--- Problem to work on ---
Find the word "paper" in the data. Return every line where it appears.

● ● ●

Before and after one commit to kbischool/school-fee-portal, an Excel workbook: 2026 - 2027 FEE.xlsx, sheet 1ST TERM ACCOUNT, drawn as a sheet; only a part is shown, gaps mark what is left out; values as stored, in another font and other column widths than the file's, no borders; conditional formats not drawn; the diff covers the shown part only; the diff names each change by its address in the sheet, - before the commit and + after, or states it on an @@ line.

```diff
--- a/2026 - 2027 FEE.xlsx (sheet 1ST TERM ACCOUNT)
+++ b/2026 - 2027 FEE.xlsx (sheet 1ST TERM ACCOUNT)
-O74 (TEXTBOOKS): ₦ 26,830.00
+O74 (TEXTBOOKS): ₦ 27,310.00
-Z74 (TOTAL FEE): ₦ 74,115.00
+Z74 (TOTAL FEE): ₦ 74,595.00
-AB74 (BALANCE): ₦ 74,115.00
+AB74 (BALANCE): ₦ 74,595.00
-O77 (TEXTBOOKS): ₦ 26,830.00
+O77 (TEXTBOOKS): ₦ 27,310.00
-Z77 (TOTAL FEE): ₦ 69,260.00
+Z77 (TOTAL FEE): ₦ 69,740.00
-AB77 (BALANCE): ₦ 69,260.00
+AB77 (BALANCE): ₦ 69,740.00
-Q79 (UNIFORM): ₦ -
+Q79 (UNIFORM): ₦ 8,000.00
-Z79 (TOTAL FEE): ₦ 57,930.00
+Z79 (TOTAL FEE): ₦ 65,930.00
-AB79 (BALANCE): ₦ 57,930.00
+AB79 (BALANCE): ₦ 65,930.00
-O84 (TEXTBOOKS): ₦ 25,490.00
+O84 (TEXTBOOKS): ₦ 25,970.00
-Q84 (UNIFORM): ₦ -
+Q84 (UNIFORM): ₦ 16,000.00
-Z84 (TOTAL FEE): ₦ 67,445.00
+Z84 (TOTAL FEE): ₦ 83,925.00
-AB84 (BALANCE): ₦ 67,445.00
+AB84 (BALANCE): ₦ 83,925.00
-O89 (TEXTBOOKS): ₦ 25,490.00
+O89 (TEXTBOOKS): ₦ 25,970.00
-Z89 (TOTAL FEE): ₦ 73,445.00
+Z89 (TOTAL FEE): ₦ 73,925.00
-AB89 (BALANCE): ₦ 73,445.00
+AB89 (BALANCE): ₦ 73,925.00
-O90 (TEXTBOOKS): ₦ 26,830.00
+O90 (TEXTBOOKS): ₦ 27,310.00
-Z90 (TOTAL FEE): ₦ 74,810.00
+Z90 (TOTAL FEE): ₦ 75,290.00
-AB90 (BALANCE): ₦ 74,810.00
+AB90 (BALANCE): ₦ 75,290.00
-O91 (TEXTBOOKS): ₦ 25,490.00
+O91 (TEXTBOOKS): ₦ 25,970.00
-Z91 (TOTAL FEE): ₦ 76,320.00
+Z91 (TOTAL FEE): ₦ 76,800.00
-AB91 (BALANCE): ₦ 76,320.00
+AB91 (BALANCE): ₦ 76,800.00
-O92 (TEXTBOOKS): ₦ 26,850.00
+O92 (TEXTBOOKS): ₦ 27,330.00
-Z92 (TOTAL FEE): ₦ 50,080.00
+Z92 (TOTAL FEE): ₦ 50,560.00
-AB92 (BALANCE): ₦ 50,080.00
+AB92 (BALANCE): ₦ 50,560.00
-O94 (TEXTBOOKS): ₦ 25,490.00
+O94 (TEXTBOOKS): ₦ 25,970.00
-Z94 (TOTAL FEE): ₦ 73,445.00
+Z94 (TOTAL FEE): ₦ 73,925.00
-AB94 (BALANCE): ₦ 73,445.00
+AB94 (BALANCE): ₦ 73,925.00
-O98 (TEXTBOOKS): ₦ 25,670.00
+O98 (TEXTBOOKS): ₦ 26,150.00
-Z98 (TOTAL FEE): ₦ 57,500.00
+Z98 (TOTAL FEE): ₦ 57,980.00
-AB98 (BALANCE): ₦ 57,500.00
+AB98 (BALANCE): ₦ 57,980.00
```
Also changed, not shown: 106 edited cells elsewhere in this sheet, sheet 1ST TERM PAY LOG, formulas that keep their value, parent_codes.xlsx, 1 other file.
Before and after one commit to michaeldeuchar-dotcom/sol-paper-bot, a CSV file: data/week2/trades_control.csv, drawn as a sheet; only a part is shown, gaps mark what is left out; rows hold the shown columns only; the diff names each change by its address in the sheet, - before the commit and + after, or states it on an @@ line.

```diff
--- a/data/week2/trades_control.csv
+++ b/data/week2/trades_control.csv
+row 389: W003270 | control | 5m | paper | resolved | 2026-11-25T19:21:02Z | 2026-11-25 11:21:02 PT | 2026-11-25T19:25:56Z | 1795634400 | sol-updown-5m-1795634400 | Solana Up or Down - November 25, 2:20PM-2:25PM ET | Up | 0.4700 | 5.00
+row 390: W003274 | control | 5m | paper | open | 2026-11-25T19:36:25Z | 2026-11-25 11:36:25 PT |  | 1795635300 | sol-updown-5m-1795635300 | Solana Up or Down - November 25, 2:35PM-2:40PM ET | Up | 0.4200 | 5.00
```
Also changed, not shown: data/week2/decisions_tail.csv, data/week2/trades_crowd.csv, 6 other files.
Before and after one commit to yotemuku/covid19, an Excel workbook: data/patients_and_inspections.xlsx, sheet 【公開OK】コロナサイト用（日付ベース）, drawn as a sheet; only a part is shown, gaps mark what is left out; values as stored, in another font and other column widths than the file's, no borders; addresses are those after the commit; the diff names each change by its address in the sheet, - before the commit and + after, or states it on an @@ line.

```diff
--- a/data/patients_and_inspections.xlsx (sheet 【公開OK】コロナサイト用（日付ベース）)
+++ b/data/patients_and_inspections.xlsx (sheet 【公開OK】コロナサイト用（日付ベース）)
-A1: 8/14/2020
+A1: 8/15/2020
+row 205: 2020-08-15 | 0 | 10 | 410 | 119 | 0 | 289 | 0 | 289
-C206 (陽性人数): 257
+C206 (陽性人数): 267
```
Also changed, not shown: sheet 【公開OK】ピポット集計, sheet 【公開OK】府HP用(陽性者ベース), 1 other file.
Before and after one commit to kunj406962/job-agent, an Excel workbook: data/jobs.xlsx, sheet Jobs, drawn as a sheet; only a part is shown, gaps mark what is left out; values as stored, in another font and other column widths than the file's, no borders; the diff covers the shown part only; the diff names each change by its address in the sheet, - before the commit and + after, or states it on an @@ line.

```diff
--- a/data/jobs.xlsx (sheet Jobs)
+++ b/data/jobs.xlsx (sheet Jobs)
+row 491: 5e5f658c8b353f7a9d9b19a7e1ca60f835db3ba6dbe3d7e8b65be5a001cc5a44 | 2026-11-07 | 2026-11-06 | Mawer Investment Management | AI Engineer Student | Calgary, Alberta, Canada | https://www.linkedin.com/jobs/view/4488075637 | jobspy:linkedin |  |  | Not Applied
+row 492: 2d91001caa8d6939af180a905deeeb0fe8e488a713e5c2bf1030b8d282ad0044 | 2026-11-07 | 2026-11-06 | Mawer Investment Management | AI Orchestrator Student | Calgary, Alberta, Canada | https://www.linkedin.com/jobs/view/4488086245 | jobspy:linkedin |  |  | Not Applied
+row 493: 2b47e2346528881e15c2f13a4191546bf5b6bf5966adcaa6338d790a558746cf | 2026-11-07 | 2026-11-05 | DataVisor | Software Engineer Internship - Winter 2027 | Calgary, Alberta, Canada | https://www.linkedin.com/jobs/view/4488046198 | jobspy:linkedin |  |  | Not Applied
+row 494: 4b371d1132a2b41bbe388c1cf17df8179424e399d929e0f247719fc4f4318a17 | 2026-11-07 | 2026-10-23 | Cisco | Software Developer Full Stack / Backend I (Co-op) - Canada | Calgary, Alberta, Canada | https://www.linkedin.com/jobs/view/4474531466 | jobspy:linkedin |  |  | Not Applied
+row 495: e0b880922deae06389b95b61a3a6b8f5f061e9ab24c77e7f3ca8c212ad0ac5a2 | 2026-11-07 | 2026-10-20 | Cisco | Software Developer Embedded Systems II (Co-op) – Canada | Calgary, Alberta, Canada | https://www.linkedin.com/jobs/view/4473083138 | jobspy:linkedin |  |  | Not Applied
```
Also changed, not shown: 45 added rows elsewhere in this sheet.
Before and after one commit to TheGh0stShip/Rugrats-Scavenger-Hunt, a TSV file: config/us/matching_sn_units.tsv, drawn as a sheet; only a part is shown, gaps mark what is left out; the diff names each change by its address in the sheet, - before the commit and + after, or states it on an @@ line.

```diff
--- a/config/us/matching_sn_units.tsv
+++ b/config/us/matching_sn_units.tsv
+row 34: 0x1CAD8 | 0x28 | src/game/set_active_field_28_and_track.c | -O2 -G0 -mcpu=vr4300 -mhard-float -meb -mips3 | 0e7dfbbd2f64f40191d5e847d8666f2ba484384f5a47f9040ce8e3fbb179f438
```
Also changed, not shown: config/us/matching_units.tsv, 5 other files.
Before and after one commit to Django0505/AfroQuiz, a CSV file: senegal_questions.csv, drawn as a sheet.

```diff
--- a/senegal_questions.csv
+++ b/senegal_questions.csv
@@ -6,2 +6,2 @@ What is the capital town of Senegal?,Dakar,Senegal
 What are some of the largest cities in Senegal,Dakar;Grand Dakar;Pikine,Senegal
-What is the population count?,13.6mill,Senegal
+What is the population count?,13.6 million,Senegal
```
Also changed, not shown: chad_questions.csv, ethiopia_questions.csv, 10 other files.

● ● ●

--- Answer ---
Before and after one commit to michaeldeuchar-dotcom/sol-paper-bot, a CSV file: data/week2/trades_control.csv, drawn as a sheet; only a part is shown, gaps mark what is left out; rows hold the shown columns only; the diff names each change by its address in the sheet, - before the commit and + after, or states it on an @@ line.
+row 389: W003270 | control | 5m | paper | resolved | 2026-11-25T19:21:02Z | 2026-11-25 11:21:02 PT | 2026-11-25T19:25:56Z | 1795634400 | sol-updown-5m-1795634400 | Solana Up or Down - November 25, 2:20PM-2:25PM ET | Up | 0.4700 | 5.00
+row 390: W003274 | control | 5m | paper | open | 2026-11-25T19:36:25Z | 2026-11-25 11:36:25 PT |  | 1795635300 | sol-updown-5m-1795635300 | Solana Up or Down - November 25, 2:35PM-2:40PM ET | Up | 0.4200 | 5.00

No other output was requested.